WASHINGTON, Jan. 26 - New Orleans could lose as much as 80 percent of its black population if its most damaged neighborhoods are not rebuilt and if there is not significant government assistance to help poor people return, a detailed analysis by Brown University has concluded.
Combining data from the 2000 census with federal damage assessment maps, the study provides a new level of specificity about Hurricane Katrina's effect on the city's worst-flooded areas, which were heavily populated by low-income black people.
Of the 354,000 people who lived in New Orleans neighborhoods where the subsequent damage was moderate to severe, 75 percent were black, 29 percent lived below the poverty line, more than 10 percent were unemployed, and more than half were renters, the study found.

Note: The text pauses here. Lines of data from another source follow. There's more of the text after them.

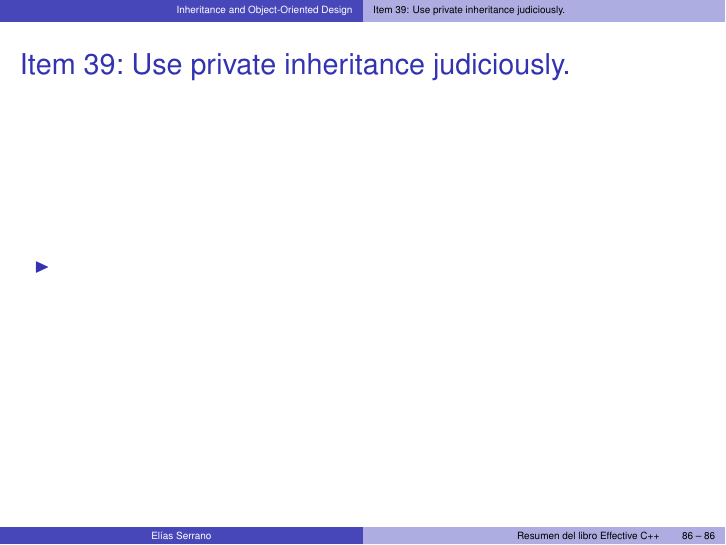
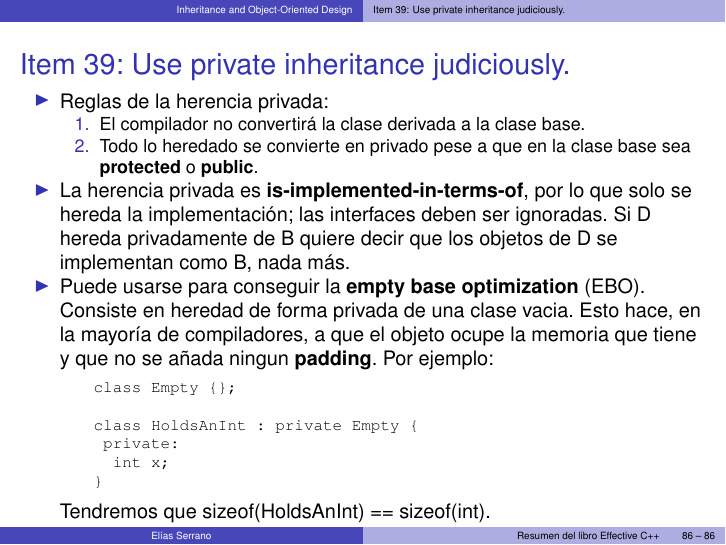
Before and after one commit to feserr/ResumenEffectiveCpp, LaTeX slides (Resumen.tex, which reads assets/listings/item39-1.cpp): page 86 of 86. Compiled offline with LaTeX, dvips and Ghostscript.

Commit message:
Añadido item 39.

```diff
--- a/Resumen.tex
+++ b/Resumen.tex
@@ -1355,7 +1355,24 @@ parameter value.}
 \begin{frame}
 \frametitle{Item 39: Use private inheritance judiciously.}
 \begin{itemize}
-  \item
+  \item Reglas de la herencia privada:
+  \begin{enumerate}
+    \item El compilador no convertirá la clase derivada a la clase base.
+    \item Todo lo heredado se convierte en privado pese a que en la clase base
+     sea \textbf{protected} o \textbf{public}.
+  \end{enumerate}
+  \item La herencia privada es \textbf{is-implemented-in-terms-of}, por lo que
+   solo se hereda la implementación; las interfaces deben ser ignoradas. Si D
+   hereda privadamente de B quiere decir que los objetos de D se implementan
+   como B, nada más.
+  \item Puede usarse para conseguir la \textbf{empty base optimization} (EBO).
+  Consiste en heredad de forma privada de una clase vacia. Esto hace, en la
+  mayoría de compiladores, a que el objeto ocupe la memoria que tiene y que no
+  se añada ningun \textbf{padding}. Por ejemplo:
+
+  \lstinputlisting{assets/listings/item39-1.cpp}
+
+  Tendremos que sizeof(HoldsAnInt) == sizeof(int).
 \end{itemize}
 \end{frame}
 
--- /dev/null
+++ b/assets/listings/item39-1.cpp
@@ -0,0 +1,6 @@
+class Empty {};
+
+class HoldsAnInt : private Empty {
+ private:
+  int x;
+}
```
Also changed, not shown: Resumen.pdf.
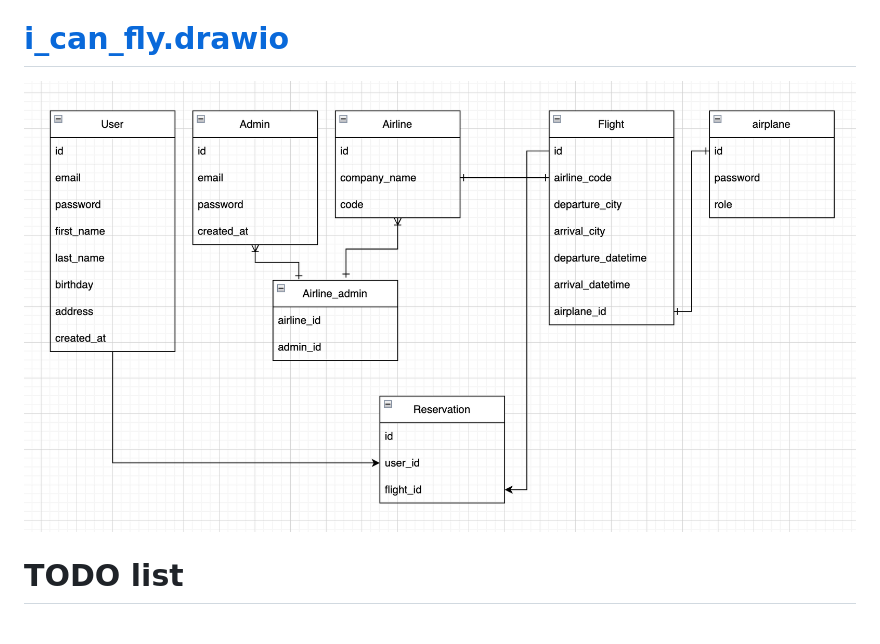
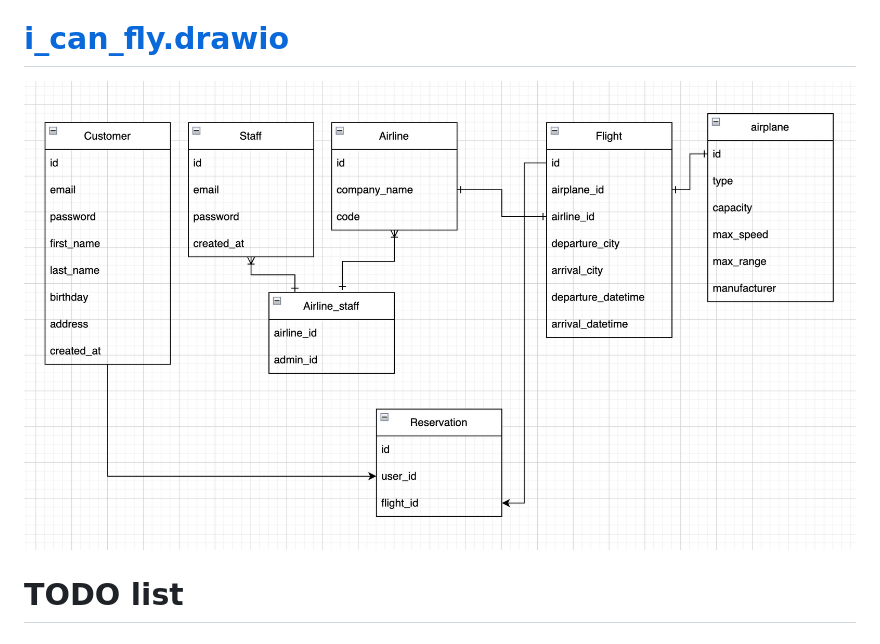
Before and after one commit to koloyyee/i_can_fly, a Markdown page: README.md, the part around the change. Rendered like a GitHub page; pictures changed too: images/README/1721095190699.png (deleted), images/README/1721158788662.png (added).

```diff
--- a/README.md
+++ b/README.md
@@ -18,7 +18,7 @@ Reservation: user_id, flight_id,
 
 # [i_can_fly.drawio](https://algonquinlivecom-my.sharepoint.com/:u:/g/personal/ko000029_algonquinlive_com/Ef4iNMTvn1hPmvUlqWyeORoBGWVspN-6X9clWmF2lnvG-g?e=Q4j3ta)
 
-![1721095190699](images/README/1721095190699.png)
+![1721158788662](images/README/1721158788662.png)
 
 # TODO list
 
```
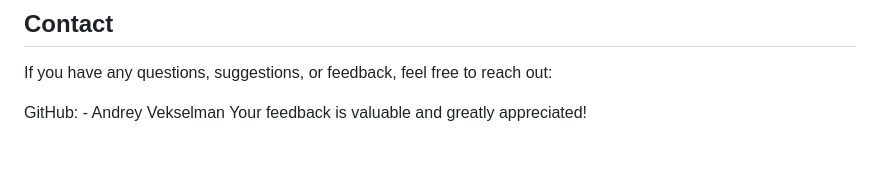
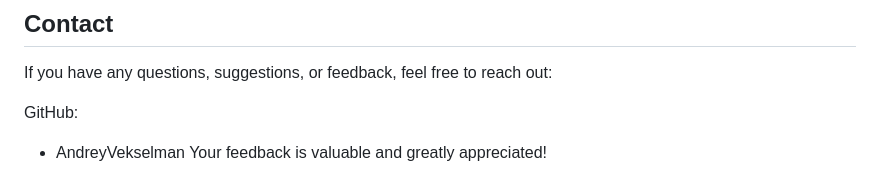
Before and after one commit to AndreyVekselman/TaskManager_Alternative, a Markdown page: README.md, the part around the change. GitHub-like rendering; blank space fills up the shorter version.

Commit message:
add name

```diff
--- a/README.md
+++ b/README.md
@@ -86,5 +86,7 @@ This project is licensed under the MIT License.
 
 If you have any questions, suggestions, or feedback, feel free to reach out:
 
-GitHub: - Andrey Vekselman
-Your feedback is valuable and greatly appreciated!
+GitHub:
+
+- AndreyVekselman
+  Your feedback is valuable and greatly appreciated!
```
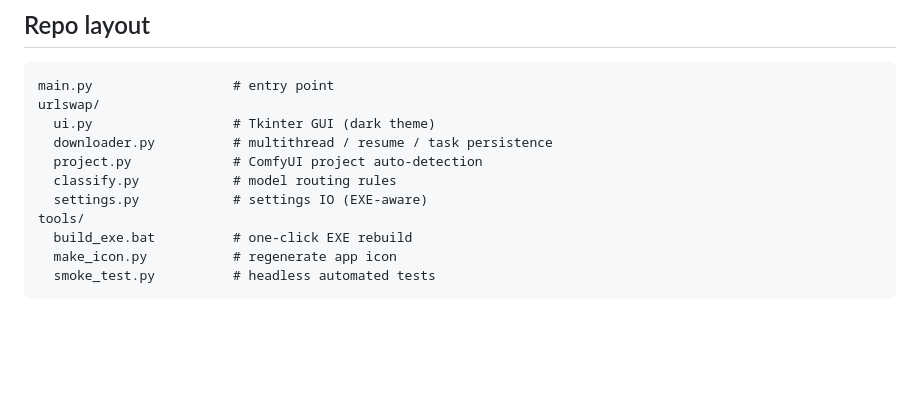
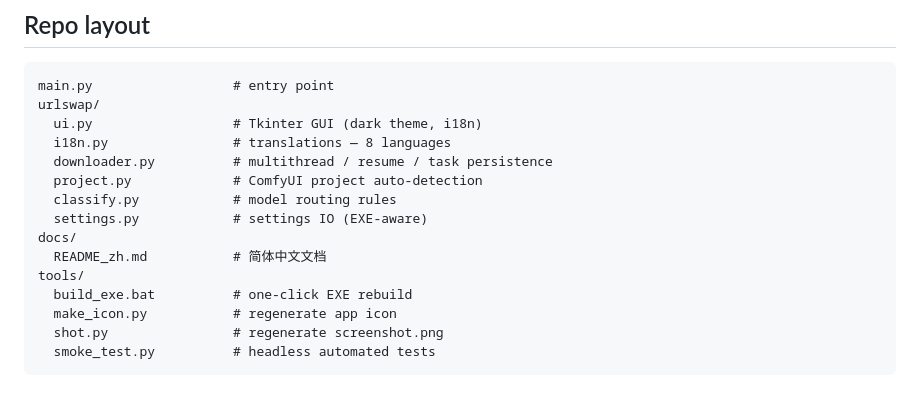
Before and after one commit to carychief-gpt/ComfyURLSwap, a Markdown page: README.md, the part around one of its changes. GitHub-like rendering; blank space fills up the shorter version.

````diff
--- a/README.md
+++ b/README.md
@@ -89,13 +102,17 @@ pyinstaller --onefile --windowed --name ComfyURLSwap ^
 ```
 main.py                  # entry point
 urlswap/
-  ui.py                  # Tkinter GUI (dark theme)
+  ui.py                  # Tkinter GUI (dark theme, i18n)
+  i18n.py                # translations — 8 languages
   downloader.py          # multithread / resume / task persistence
   project.py             # ComfyUI project auto-detection
   classify.py            # model routing rules
   settings.py            # settings IO (EXE-aware)
+docs/
+  README_zh.md           # 简体中文文档
 tools/
   build_exe.bat          # one-click EXE rebuild
   make_icon.py           # regenerate app icon
+  shot.py                # regenerate screenshot.png
   smoke_test.py          # headless automated tests
 ```
````
Also changed, not shown: other parts of README.md (+16 -3 lines), docs/README_zh.md (renamed from README_zh.md, +19 -5 lines), screenshot.png, 5 other files.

The report's author, John R. Logan, concluded that as much as 80 percent of the city's black population might not return for several reasons: their neighborhoods would not be rebuilt, they would be unable to afford the relocation costs, or they would put down roots in other cities.
For similar reasons, as much as half of the city's white population might not return, Dr. Logan concluded...